- **Exercise**:
Exactly as written, return every line of the data below apart from the pictures.
### Data
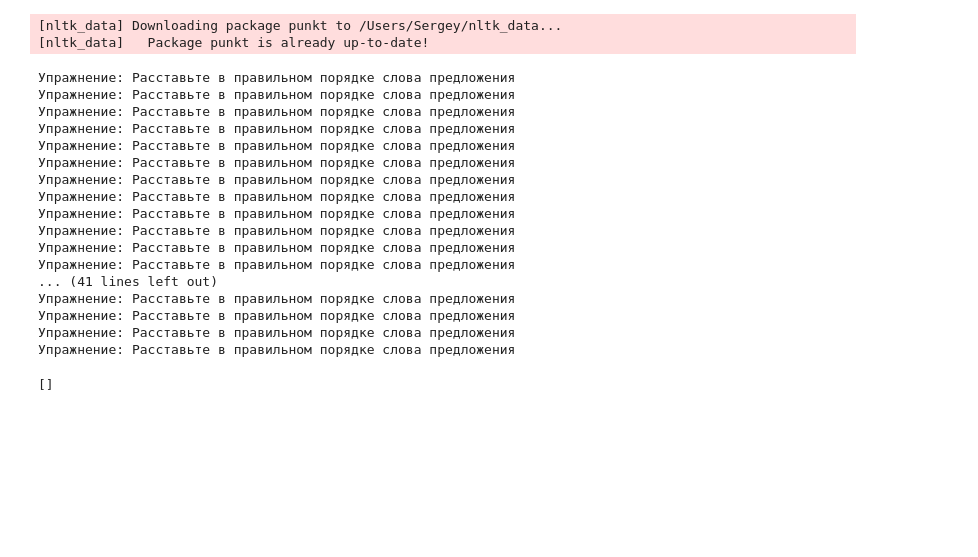
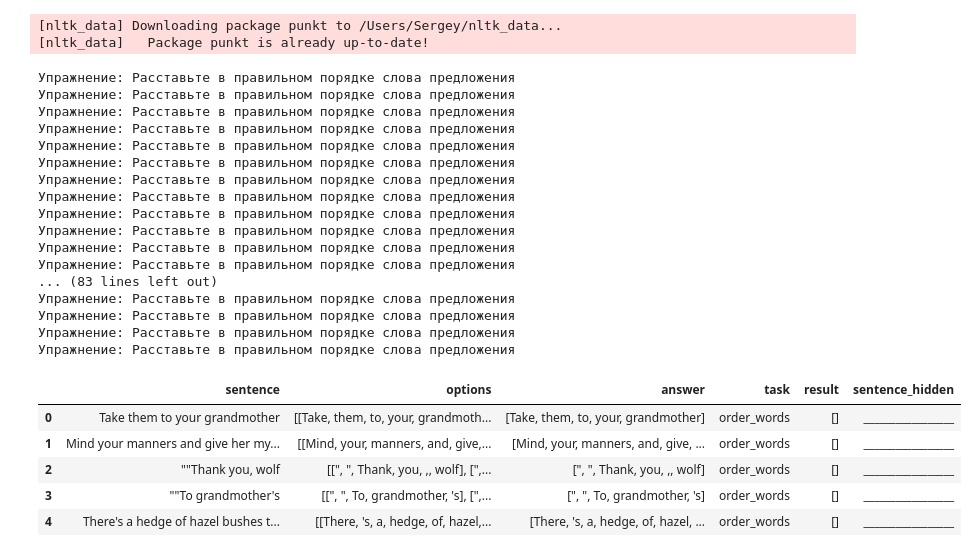
Before and after one commit to Sergey2015/English-learning-App, a Jupyter notebook: 1.ipynb, the cells around one changed output. Cells and saved outputs as stored; diff of their text form; code cells hidden in the pictures; blank space fills up the shorter version.

```diff
--- a/1.ipynb
+++ b/1.ipynb
@@ -161,7 +164,7 @@ df_sentences = create_exercise.tokenization(text)
 df = create_exercise.select_exercise(df_sentences, options, exercise_type)
 
 key=0
-
+num_of_sentenses = 5
 df = df[0:num_of_sentenses]
 # %% [output]
 Упражнение: Расставьте в правильном порядке слова предложения
@@ -176,15 +179,21 @@ df = df[0:num_of_sentenses]
 Упражнение: Расставьте в правильном порядке слова предложения
 Упражнение: Расставьте в правильном порядке слова предложения
 Упражнение: Расставьте в правильном порядке слова предложения
-... (41 lines left out)
+... (83 lines left out)
 Упражнение: Расставьте в правильном порядке слова предложения
 Упражнение: Расставьте в правильном порядке слова предложения
 Упражнение: Расставьте в правильном порядке слова предложения
 Упражнение: Расставьте в правильном порядке слова предложения
-# %%
-options
-# %% [output]
-[]
+# %%
+#options
+df
+# %% [output]
+|  | sentence | options | answer | task | result | sentence_hidden |
+| 0 | Take them to your grandmother | [[Take, them, to, your, grandmoth... | [Take, them, to, your, grandmother] | order_words | [] | _________________ |
+| 1 | Mind your manners and give her my... | [[Mind, your, manners, and, give,... | [Mind, your, manners, and, give, ... | order_words | [] | _________________ |
+| 2 | ""Thank you, wolf | [[", ", Thank, you, ,, wolf], [",... | [", ", Thank, you, ,, wolf] | order_words | [] | _________________ |
+| 3 | ""To grandmother's | [[", ", To, grandmother, 's], [",... | [", ", To, grandmother, 's] | order_words | [] | _________________ |
+| 4 | There's a hedge of hazel bushes t... | [[There, 's, a, hedge, of, hazel,... | [There, 's, a, hedge, of, hazel, ... | order_words | [] | _________________ |
 # %%
 exercise_type = 'Расставьте в правильном порядке слова предложения'
 exercise_type = 'Расставьте в правильном порядке слова предложения'
```
Also changed, not shown: parts of 6 cells of this notebook.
######
- **Reply to the task**:
Before and after one commit to Sergey2015/English-learning-App, a Jupyter notebook: 1.ipynb, the cells around one changed output. Cells and saved outputs as stored; diff of their text form; code cells hidden in the pictures; blank space fills up the shorter version.

```diff
--- a/1.ipynb
+++ b/1.ipynb
@@ -161,7 +164,7 @@ df_sentences = create_exercise.tokenization(text)
 df = create_exercise.select_exercise(df_sentences, options, exercise_type)
 
 key=0
-
+num_of_sentenses = 5
 df = df[0:num_of_sentenses]
 # %% [output]
 Упражнение: Расставьте в правильном порядке слова предложения
@@ -176,15 +179,21 @@ df = df[0:num_of_sentenses]
 Упражнение: Расставьте в правильном порядке слова предложения
 Упражнение: Расставьте в правильном порядке слова предложения
 Упражнение: Расставьте в правильном порядке слова предложения
-... (41 lines left out)
+... (83 lines left out)
 Упражнение: Расставьте в правильном порядке слова предложения
 Упражнение: Расставьте в правильном порядке слова предложения
 Упражнение: Расставьте в правильном порядке слова предложения
 Упражнение: Расставьте в правильном порядке слова предложения
-# %%
-options
-# %% [output]
-[]
+# %%
+#options
+df
+# %% [output]
+|  | sentence | options | answer | task | result | sentence_hidden |
+| 0 | Take them to your grandmother | [[Take, them, to, your, grandmoth... | [Take, them, to, your, grandmother] | order_words | [] | _________________ |
+| 1 | Mind your manners and give her my... | [[Mind, your, manners, and, give,... | [Mind, your, manners, and, give, ... | order_words | [] | _________________ |
+| 2 | ""Thank you, wolf | [[", ", Thank, you, ,, wolf], [",... | [", ", Thank, you, ,, wolf] | order_words | [] | _________________ |
+| 3 | ""To grandmother's | [[", ", To, grandmother, 's], [",... | [", ", To, grandmother, 's] | order_words | [] | _________________ |
+| 4 | There's a hedge of hazel bushes t... | [[There, 's, a, hedge, of, hazel,... | [There, 's, a, hedge, of, hazel, ... | order_words | [] | _________________ |
 # %%
 exercise_type = 'Расставьте в правильном порядке слова предложения'
 exercise_type = 'Расставьте в правильном порядке слова предложения'
```
Also changed, not shown: parts of 6 cells of this notebook.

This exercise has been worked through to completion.